INPUT MATERIAL: Begin

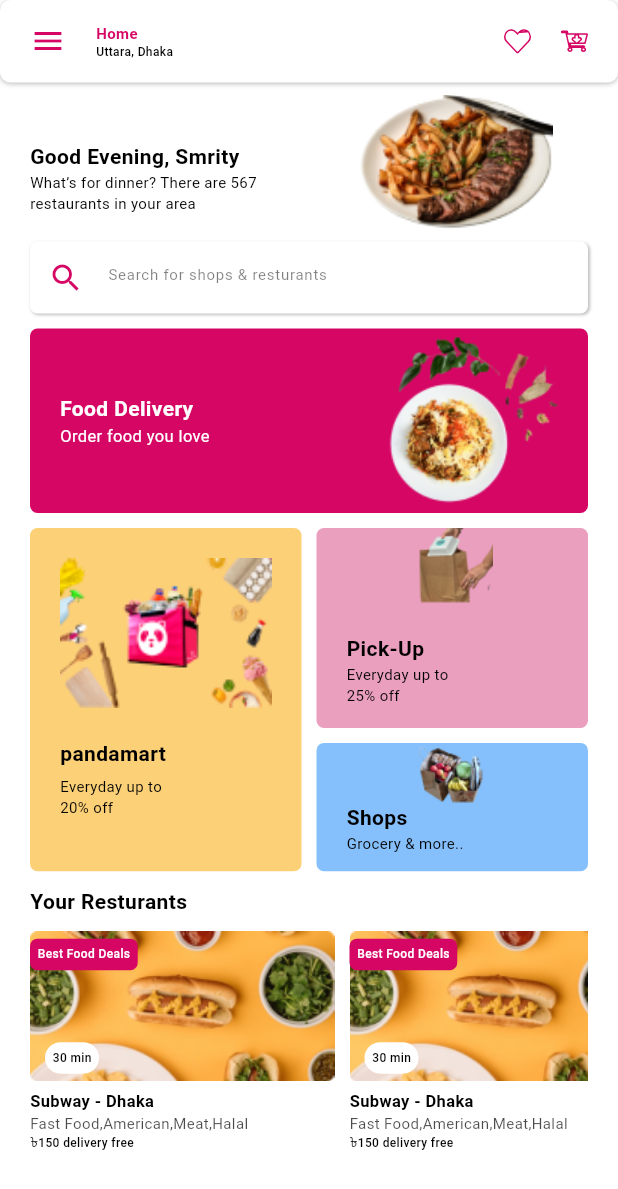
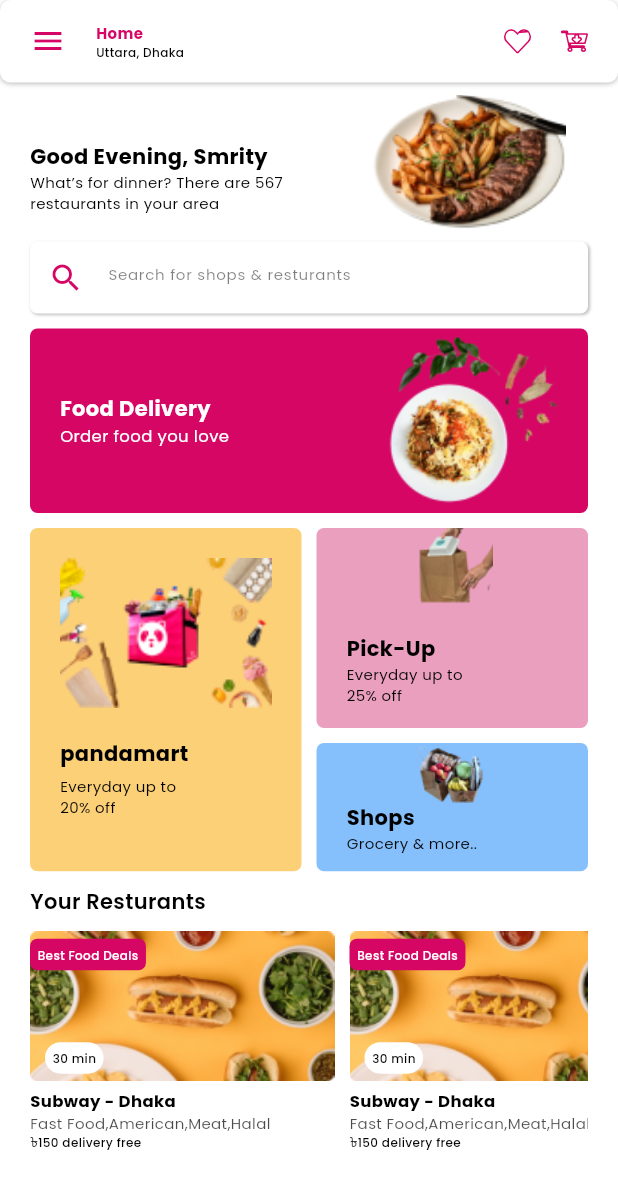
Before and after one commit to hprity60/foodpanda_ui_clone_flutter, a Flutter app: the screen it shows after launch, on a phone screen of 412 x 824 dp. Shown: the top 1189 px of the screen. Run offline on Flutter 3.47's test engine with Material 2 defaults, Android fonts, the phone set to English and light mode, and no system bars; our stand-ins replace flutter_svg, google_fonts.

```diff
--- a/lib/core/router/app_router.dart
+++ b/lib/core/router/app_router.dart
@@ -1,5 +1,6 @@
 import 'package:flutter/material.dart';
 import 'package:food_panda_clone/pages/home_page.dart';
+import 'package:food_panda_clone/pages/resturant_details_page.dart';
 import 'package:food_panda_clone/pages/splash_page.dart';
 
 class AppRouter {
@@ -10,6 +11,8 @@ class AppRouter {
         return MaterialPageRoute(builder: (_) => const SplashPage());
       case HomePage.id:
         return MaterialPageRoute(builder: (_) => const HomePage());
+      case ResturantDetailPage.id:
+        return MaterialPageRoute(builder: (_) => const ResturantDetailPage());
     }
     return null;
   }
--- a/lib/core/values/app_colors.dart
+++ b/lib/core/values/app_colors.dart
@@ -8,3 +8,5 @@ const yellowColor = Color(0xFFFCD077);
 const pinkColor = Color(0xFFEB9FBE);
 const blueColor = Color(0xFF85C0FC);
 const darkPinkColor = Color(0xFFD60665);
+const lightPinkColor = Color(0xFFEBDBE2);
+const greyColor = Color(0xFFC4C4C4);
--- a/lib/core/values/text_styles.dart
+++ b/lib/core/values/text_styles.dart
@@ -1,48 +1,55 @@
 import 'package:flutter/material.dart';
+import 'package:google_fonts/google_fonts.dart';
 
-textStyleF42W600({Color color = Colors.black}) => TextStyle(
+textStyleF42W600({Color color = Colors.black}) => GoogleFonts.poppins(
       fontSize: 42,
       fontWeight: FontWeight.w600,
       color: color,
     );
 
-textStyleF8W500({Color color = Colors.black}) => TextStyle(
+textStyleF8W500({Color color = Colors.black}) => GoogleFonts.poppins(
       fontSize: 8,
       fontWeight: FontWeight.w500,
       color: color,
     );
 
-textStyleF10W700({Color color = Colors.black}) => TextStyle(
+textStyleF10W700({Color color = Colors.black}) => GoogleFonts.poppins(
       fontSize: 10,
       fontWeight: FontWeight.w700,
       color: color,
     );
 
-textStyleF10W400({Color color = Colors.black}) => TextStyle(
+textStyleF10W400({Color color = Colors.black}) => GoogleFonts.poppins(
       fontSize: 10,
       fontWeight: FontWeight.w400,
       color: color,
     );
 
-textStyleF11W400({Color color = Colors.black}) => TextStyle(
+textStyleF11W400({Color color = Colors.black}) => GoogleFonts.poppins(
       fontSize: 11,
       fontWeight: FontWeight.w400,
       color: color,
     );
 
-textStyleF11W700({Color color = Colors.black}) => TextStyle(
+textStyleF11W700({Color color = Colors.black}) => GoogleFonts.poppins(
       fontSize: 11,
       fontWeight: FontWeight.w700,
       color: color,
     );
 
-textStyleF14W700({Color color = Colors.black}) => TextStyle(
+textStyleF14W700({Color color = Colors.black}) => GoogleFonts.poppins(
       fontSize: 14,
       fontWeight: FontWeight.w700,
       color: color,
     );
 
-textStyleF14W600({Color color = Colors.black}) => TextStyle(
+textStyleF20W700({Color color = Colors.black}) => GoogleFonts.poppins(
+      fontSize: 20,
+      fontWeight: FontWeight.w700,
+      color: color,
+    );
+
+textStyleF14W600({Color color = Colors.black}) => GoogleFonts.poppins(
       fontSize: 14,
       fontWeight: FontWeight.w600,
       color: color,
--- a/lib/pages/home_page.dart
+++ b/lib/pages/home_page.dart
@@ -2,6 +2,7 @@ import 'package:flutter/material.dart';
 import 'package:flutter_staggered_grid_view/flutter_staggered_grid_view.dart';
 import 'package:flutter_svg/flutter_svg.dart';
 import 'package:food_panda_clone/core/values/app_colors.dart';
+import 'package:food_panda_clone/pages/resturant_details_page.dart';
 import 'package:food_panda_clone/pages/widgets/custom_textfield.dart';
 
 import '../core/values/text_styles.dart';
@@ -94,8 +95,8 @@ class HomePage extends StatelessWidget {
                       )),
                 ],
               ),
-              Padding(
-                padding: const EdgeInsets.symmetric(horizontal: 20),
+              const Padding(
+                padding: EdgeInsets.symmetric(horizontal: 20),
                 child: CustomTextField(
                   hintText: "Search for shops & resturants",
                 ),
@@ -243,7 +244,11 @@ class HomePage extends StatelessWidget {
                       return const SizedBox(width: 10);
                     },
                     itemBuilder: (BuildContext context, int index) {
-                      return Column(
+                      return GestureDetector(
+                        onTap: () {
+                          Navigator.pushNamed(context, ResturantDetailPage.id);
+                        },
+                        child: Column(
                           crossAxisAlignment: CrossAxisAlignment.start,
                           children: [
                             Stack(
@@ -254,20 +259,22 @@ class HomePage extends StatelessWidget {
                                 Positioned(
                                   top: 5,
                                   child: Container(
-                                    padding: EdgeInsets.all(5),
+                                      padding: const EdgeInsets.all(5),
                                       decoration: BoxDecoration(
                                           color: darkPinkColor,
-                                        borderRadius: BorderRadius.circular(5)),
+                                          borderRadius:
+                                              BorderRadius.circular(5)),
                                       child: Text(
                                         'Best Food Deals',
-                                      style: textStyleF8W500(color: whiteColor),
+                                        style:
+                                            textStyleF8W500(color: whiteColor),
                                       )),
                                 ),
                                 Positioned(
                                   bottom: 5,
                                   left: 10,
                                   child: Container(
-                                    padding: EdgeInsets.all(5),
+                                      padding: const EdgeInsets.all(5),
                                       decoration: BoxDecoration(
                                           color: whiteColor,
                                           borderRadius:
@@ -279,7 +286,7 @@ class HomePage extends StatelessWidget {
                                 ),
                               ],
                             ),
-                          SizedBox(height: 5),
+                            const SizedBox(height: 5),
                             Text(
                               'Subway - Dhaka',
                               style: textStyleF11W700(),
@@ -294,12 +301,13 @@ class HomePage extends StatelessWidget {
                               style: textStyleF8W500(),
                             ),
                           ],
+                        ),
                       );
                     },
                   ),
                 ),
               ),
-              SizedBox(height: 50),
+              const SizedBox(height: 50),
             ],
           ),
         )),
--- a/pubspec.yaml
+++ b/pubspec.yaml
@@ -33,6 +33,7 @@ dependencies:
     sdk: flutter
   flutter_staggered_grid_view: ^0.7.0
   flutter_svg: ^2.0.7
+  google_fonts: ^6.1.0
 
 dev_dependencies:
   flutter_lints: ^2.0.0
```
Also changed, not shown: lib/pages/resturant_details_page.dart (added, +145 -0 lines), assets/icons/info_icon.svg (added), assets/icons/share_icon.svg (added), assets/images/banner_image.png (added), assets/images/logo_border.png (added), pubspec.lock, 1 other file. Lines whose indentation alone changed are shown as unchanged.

INPUT MATERIAL: End

## [TASK DIRECTIONS]
In the lines above, find the word "poppins" and copy every line it occurs in.

## [REPLY]
+textStyleF42W600({Color color = Colors.black}) => GoogleFonts.poppins(
+textStyleF8W500({Color color = Colors.black}) => GoogleFonts.poppins(
+textStyleF10W700({Color color = Colors.black}) => GoogleFonts.poppins(
+textStyleF10W400({Color color = Colors.black}) => GoogleFonts.poppins(
+textStyleF11W400({Color color = Colors.black}) => GoogleFonts.poppins(
+textStyleF11W700({Color color = Colors.black}) => GoogleFonts.poppins(
+textStyleF14W700({Color color = Colors.black}) => GoogleFonts.poppins(
+textStyleF20W700({Color color = Colors.black}) => GoogleFonts.poppins(
+textStyleF14W600({Color color = Colors.black}) => GoogleFonts.poppins(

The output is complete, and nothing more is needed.